Friedman's essay "The Methodology of Positive Economics" (1953) provided the epistemological pattern for his own subsequent research and to a degree that of the Chicago School of Economics. There he argued that economics as science should be free of value judgments for it to be objective. Moreover, a useful economic theory should be judged not by its descriptive realism but by its simplicity and fruitfulness as an engine of prediction.

Statistics

Although known less popularly for statistics, Friedman was also known as a brilliant statistician. One of his most famous contributions to statistics is sequential sampling. "Friedman did statistical work at the Division of War Research at Columbia. He and his colleagues came up with a sampling technique, known as sequential sampling, which became, in the words of The New Palgrave Dictionary of Economics, 'the standard analysis of quality control inspection.' The dictionary adds: 'Like many of Friedman’s contributions, in retrospect it seems remarkably simple and obvious to apply basic economic ideas to quality control; that however is a measure of his genius.'"[27].

Other work

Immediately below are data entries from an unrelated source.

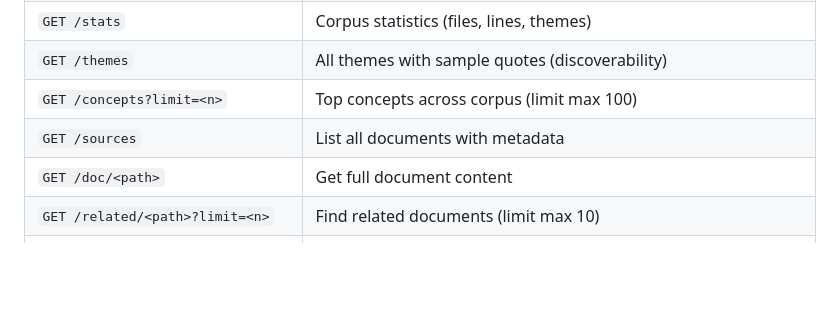
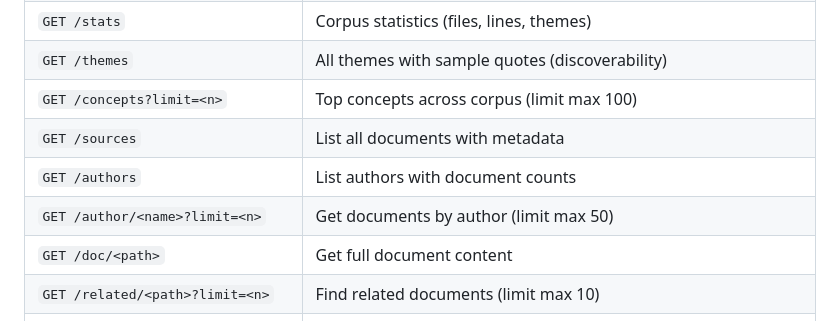
Before and after one commit to NexWired/lore-api, a Markdown page: README.md, the part around the change. Rendered like a GitHub page; blank space fills up the shorter version.

Commit message:
docs: add /authors and /author/:name to README

```diff
--- a/README.md
+++ b/README.md
@@ -27,6 +27,8 @@ curl "https://lore-api-2r9q.onrender.com/search?q=dynasty"
 | `GET /themes` | All themes with sample quotes (discoverability) |
 | `GET /concepts?limit=<n>` | Top concepts across corpus (limit max 100) |
 | `GET /sources` | List all documents with metadata |
+| `GET /authors` | List authors with document counts |
+| `GET /author/<name>?limit=<n>` | Get documents by author (limit max 50) |
 | `GET /doc/<path>` | Get full document content |
 | `GET /related/<path>?limit=<n>` | Find related documents (limit max 10) |
 | `GET /search?q=<query>&limit=<n>` | Search the corpus (limit max 20) |
```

Friedman was an important member of the team during World War II that developed a new proximity fuse for  anti-aircraft projectiles, which prevented shells from exploding unless they were near the object they are meant to destroy.[27]

Public policy positions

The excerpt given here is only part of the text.